(DATA PROVIDED begins)

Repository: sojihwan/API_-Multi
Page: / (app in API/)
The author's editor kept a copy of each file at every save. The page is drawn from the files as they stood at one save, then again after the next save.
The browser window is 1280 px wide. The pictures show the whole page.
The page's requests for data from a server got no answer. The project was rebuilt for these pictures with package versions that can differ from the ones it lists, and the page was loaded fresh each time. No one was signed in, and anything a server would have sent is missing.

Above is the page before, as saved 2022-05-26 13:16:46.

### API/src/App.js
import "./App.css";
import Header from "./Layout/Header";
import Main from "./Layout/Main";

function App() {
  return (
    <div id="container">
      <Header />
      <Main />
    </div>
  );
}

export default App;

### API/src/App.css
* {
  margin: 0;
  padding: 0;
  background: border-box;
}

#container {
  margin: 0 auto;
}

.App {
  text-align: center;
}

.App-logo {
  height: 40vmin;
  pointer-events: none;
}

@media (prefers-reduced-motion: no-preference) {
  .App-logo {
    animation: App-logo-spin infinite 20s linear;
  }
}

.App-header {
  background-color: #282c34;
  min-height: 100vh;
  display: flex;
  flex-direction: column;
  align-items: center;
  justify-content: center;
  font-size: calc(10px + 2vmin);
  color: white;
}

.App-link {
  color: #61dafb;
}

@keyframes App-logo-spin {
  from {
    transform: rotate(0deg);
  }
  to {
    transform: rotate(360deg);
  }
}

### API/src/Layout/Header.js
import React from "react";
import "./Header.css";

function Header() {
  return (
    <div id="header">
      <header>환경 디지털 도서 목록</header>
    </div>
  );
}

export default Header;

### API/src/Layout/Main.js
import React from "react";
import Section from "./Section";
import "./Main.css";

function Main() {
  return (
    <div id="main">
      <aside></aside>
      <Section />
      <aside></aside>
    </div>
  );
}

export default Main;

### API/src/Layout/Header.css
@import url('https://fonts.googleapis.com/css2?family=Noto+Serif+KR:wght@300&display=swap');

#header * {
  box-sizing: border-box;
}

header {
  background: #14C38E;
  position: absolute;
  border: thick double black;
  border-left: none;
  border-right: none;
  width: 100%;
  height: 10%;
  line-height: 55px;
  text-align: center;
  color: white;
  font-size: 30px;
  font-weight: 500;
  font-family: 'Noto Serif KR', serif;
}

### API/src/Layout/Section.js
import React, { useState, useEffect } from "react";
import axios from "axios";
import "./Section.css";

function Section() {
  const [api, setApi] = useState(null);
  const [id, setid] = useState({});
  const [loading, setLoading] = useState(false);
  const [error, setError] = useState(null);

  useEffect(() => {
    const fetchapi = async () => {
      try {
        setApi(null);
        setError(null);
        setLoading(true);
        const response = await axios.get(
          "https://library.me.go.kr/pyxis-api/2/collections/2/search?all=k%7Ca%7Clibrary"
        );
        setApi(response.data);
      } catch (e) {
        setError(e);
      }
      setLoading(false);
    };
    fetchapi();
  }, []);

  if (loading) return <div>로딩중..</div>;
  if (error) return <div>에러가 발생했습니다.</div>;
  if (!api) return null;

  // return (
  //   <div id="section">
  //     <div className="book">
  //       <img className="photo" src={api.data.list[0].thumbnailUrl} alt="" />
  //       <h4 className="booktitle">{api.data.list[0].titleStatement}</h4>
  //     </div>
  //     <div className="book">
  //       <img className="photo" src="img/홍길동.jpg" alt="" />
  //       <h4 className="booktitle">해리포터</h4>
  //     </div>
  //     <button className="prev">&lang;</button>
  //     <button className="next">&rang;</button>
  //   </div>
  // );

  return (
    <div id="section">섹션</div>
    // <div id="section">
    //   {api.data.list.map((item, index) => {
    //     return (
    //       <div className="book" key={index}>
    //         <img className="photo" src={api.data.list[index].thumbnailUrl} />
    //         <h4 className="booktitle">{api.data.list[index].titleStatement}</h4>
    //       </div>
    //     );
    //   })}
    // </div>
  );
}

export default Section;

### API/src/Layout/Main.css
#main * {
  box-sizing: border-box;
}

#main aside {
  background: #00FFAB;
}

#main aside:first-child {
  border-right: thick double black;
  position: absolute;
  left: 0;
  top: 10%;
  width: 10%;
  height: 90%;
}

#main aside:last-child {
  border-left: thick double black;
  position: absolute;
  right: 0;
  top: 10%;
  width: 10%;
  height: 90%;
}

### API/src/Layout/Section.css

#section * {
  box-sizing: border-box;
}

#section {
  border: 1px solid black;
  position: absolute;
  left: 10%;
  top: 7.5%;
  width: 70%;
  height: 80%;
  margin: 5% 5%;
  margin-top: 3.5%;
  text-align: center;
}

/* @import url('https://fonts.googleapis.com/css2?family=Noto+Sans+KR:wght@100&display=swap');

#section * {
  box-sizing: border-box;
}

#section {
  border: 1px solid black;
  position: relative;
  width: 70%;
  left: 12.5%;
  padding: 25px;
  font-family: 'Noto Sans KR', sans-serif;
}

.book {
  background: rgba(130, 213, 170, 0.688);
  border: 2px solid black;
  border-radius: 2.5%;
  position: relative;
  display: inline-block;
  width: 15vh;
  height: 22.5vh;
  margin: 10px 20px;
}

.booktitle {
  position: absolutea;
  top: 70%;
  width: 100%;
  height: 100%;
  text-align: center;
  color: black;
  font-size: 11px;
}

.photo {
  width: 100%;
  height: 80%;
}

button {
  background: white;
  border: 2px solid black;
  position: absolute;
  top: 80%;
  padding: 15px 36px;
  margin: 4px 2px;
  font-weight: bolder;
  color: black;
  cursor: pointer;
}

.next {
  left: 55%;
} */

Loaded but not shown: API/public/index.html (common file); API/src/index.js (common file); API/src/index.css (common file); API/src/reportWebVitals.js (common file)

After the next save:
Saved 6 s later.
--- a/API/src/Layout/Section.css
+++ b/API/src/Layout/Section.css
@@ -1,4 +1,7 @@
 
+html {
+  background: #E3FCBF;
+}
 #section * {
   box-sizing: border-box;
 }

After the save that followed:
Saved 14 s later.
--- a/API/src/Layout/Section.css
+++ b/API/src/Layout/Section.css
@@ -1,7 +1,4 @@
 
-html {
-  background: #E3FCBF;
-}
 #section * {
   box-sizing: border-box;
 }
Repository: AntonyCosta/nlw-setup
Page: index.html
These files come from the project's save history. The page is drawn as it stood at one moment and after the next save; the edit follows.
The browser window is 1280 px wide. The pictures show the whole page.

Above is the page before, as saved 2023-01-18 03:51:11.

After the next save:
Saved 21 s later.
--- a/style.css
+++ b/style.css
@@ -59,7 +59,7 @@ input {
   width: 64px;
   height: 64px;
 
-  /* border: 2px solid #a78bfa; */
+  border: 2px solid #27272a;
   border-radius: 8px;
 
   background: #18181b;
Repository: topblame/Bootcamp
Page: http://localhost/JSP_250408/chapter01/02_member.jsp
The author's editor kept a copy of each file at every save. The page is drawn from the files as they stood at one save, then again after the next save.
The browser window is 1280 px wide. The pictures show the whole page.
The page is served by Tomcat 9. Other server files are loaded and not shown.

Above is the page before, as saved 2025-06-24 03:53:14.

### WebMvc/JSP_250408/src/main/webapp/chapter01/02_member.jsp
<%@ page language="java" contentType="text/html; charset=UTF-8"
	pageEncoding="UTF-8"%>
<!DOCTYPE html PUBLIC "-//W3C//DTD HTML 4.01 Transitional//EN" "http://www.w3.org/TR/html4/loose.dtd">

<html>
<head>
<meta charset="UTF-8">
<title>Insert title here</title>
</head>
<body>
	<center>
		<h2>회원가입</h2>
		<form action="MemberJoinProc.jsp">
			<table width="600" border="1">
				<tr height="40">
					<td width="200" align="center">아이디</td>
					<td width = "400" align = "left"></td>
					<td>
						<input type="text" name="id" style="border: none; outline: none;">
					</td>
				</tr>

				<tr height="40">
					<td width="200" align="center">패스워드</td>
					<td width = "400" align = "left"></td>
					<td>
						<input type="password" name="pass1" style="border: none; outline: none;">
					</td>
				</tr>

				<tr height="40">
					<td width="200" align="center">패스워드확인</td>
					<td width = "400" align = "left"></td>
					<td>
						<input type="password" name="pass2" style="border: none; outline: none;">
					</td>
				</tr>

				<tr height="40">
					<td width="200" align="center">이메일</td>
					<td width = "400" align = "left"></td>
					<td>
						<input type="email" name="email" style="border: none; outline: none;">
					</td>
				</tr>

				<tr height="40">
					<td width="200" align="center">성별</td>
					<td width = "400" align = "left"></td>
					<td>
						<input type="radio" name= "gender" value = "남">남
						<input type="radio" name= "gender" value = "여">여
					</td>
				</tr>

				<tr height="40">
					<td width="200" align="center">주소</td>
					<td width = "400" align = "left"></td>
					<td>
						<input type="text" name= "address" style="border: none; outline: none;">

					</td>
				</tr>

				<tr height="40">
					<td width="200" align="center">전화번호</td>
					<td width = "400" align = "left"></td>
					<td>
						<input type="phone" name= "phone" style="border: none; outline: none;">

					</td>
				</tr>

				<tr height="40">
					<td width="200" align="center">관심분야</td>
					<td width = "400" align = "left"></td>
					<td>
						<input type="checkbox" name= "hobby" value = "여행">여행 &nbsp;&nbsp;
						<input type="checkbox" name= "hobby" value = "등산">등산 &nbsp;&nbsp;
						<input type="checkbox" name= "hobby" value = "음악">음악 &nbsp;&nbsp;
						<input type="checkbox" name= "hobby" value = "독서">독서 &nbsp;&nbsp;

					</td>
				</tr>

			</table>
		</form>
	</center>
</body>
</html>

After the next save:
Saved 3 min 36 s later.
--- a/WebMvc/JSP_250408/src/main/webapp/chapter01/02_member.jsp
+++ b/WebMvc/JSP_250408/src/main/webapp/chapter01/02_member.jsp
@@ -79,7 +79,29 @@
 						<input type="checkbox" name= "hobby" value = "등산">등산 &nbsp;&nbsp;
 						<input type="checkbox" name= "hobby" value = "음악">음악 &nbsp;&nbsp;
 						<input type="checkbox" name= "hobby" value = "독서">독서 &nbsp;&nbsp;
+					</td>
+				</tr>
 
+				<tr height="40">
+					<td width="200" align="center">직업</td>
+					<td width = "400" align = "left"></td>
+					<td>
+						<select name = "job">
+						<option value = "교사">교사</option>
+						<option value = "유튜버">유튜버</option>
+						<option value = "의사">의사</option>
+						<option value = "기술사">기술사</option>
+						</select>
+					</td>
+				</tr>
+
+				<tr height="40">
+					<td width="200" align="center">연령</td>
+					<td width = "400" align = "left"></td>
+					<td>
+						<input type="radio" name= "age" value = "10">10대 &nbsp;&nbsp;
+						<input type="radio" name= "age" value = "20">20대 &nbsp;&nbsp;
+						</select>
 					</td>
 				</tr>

(DATA PROVIDED ends)

WORK INSTRUCTIONS: Once every line above has been checked for the string "aside", give the number of matching lines and nothing more.

RESPONSE AREA: 5